TASK STATEMENT:
Print out the complete set of records below, exactly as they read.
====== GIVEN RECORDS ======
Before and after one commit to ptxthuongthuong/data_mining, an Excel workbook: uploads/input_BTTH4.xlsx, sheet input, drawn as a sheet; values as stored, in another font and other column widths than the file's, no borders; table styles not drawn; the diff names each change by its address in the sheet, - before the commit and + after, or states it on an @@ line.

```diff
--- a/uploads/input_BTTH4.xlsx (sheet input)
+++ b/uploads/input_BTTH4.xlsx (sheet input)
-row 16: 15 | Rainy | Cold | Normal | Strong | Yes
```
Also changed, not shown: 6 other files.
======
PROBLEM SOLUTION:
Before and after one commit to ptxthuongthuong/data_mining, an Excel workbook: uploads/input_BTTH4.xlsx, sheet input, drawn as a sheet; values as stored, in another font and other column widths than the file's, no borders; table styles not drawn; the diff names each change by its address in the sheet, - before the commit and + after, or states it on an @@ line.

```diff
--- a/uploads/input_BTTH4.xlsx (sheet input)
+++ b/uploads/input_BTTH4.xlsx (sheet input)
-row 16: 15 | Rainy | Cold | Normal | Strong | Yes
```
Also changed, not shown: 6 other files.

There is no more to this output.